Here’s another report from one of our mimsy minions, this time about a 2009 children’s book called Lunch Lady and the League of Librarians by Jarrett Krosoczka (Lunch Lady #2 in the series), with fun Carrollian references:
“ The plot revolves around an evil librarian and her minions vs. the superhero Lunch Lady and some good kids. The bad guys get their power from opening books and having their characters jump out in some sort of ethereal form to promulgate mayhem. Of course, their big weapon was Alice in Wonderland, from whose pages the Cheshire Cat, Caterpillar, Dodo, and Walrus emerged.”
It’s available in various formats. To view it on Amazon Smile, click me.
One of our mimsiest minions reports that the latest Martin Cruz Smith (author of Gorky Park and more) thriller Tatiana includes various Carrollian references:
“Russian detective Arkady Renko owns a bookshelf full of children’s literature, including AAIW and fairy tales. In the book, a Russian teenager taunts a homeless boy (who hustles a living playing chess) by quoting Jabberwocky (as in “Beware the Jabberwock,” etc.) and Renko invokes the white rabbit and the rabbit hole a couple of times.”
You can buy the novel wherever thrillers are sold. If you shop on Amazon, remember that using their Amazon Smile site allows you to designate a charitable organization of your choice to receive a nominal portion of the proceeds. To shop on Amazon Smile, click me.
Keep the Carrollian news coming, minions!
Here’s a cute Carroll-related comic by talented cartoonist Bill Amend, forwarded by one of our mimsy minions. Enjoy! And if you would like to see more of the Foxtrot comic, click me.
If you read German, or enjoy reading graphic novels regardless of the language, one of our mimsy minions reports coming across a recent one:
In a new (well, 2013) graphic novel in German, Alice chases the White Rabbit, who leads her down into his rabbit-hole in search of an illustrated edition of Austrian poet H. C. Artmann’s Frankenstein in Sussex. The artist and writer, Nicolas Mahler, is also Austrian. Links:
We’ve just received this frabjous news from author and exhibit curator Leonard Marcus:
“The New York Public Library exhibition “THE ABC OF IT: Why Children’s Books Matter” has just had its run extended. Originally scheduled to closed on March 23rd, the exhibition is now slated to remain on view through September 7th.”
To read more about this excellent free exhibit, click me.
Our thanks to one of our mimsiest minions for this link to a very favorable review of another Manga (a graphic/comic novel with highly stylized art, typically not intended for children) with an Alice theme. This one is called Are You Alice? and the first of many plot twists is that Alice is in fact a streetsmart young man!
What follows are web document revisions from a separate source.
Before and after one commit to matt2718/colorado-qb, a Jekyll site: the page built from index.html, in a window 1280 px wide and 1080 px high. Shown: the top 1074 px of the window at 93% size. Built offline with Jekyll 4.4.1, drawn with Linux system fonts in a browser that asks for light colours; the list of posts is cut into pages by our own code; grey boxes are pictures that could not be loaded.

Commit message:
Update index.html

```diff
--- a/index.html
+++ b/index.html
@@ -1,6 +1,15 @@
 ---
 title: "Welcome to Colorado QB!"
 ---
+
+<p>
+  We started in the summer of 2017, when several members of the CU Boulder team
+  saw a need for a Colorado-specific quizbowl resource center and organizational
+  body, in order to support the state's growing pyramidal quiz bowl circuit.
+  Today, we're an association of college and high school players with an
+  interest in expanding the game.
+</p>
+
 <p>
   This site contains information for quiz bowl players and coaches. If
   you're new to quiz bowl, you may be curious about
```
It is written and illustrated, respectively, by Ai Ninomiya and Ikumi Katagiri, and sounds very intriguing.
To read the review, click me.
Here’s another tidbit from a mimsy minion:
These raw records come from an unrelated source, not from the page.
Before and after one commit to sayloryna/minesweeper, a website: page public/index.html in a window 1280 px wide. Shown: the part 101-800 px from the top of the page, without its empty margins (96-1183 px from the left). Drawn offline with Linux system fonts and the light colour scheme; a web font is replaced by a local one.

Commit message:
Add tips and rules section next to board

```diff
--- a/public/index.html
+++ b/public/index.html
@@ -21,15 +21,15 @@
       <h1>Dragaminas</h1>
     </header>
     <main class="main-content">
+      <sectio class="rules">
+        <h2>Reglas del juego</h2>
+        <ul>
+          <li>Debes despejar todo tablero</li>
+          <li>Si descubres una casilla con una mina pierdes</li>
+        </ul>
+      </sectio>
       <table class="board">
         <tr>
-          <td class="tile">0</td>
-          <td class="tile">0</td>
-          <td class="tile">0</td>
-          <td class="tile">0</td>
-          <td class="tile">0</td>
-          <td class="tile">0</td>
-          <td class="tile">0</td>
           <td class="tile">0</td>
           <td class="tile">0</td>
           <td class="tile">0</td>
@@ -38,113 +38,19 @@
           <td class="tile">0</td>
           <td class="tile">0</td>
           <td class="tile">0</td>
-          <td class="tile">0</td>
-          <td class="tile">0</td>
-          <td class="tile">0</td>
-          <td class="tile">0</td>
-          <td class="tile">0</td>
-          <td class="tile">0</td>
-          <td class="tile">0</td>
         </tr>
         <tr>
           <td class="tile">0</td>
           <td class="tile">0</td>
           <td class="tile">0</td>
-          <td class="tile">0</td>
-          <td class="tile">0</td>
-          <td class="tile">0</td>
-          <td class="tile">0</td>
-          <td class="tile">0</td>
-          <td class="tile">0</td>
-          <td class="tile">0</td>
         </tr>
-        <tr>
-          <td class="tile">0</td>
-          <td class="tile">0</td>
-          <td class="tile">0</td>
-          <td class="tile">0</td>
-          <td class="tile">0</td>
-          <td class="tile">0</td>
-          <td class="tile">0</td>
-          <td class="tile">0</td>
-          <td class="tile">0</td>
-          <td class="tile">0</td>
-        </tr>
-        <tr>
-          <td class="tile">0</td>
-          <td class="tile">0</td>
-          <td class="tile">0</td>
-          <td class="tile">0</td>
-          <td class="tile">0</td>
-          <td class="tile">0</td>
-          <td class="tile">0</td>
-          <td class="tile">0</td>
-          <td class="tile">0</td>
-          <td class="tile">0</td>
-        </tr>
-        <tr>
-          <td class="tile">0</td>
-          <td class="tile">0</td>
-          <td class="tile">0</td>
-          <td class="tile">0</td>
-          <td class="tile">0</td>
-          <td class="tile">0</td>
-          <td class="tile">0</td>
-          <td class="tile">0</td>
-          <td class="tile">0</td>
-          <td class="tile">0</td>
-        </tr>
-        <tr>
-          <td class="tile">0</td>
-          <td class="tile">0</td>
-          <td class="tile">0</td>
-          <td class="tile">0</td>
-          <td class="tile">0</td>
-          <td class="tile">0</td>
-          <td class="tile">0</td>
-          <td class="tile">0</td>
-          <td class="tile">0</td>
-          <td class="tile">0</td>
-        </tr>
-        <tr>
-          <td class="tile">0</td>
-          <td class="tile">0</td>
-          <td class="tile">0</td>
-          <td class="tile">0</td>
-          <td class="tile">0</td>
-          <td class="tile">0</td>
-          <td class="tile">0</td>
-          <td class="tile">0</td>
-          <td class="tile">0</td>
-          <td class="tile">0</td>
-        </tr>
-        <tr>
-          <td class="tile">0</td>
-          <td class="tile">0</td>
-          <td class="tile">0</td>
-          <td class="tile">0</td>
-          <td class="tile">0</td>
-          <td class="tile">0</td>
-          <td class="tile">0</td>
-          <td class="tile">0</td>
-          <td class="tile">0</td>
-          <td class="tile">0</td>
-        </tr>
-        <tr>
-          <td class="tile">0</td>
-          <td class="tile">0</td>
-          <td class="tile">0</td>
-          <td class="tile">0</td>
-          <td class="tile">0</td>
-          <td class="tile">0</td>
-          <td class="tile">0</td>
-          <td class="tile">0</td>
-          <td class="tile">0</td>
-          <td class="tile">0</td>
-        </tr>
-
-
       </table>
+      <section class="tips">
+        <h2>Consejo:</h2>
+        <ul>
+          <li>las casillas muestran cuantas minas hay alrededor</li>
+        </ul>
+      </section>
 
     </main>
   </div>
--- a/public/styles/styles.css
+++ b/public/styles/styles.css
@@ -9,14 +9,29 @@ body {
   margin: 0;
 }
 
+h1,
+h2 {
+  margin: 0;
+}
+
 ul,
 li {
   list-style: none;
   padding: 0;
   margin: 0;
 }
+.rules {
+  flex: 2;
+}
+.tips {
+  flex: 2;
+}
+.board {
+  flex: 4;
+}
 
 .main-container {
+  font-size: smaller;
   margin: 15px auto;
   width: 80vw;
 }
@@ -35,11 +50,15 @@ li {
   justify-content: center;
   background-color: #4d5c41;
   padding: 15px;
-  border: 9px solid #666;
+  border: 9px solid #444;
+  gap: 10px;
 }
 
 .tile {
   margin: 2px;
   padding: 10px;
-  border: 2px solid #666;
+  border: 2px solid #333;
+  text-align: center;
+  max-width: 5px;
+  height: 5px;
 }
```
The Alice books have been translated into Hawaiian by a University of Hawaii professor in honor of the upcoming 150th anniversary of the publication of Wonderland, which is in 2015 as you likely know. He notes that as in other foreign language translations of the book, he had to apply some localization in order for the stories to make sense to Hawaiian readers. For instance, there are no crocodiles in Hawaii!
Translator R. Keao NeSmith notes that the publisher first tested his skills by asking him to translate the Mad Tea Party scene–which he likened to solving a Sudoku because of all the unique humor and references in it. The edition is printed by Michael Everson’s Evertype publishing house.
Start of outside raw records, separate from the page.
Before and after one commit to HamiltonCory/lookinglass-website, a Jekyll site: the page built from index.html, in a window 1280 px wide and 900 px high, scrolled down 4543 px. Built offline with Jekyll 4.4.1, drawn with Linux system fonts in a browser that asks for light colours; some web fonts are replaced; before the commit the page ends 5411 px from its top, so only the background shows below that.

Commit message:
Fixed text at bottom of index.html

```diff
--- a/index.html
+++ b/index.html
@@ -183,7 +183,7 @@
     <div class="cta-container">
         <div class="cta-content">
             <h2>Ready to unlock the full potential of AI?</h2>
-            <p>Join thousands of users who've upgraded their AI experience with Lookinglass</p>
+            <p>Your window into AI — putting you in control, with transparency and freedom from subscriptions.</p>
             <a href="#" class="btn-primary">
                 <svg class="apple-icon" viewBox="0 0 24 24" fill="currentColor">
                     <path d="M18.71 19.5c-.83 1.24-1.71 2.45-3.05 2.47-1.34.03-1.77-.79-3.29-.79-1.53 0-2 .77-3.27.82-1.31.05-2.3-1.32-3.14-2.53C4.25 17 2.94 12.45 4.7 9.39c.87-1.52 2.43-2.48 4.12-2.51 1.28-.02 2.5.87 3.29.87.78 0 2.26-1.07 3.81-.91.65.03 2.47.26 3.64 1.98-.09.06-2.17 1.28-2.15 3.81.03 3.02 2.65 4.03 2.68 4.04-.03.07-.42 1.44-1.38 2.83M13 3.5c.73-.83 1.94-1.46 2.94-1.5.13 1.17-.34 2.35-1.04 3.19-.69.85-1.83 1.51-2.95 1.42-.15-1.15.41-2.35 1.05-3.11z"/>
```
To read more about these new Hawaiian Alice translations, click me.
Here’s a tidbit from one of our mimsy minions:
In the current Feb 10 issue of The New Yorker, within a long article on Robert Frost, there is a quote from his letter from England, July 4, 1913: “…Now it is possible to have sense without the sounds of sense (as in much prose that is supposed to pass muster but makes very dull reading) and the sound of sense without sense (as is Alice in Wonderland which makes anything but dull reading.)…”
If you’d like to read the article on The New Yorker’s web site, click me.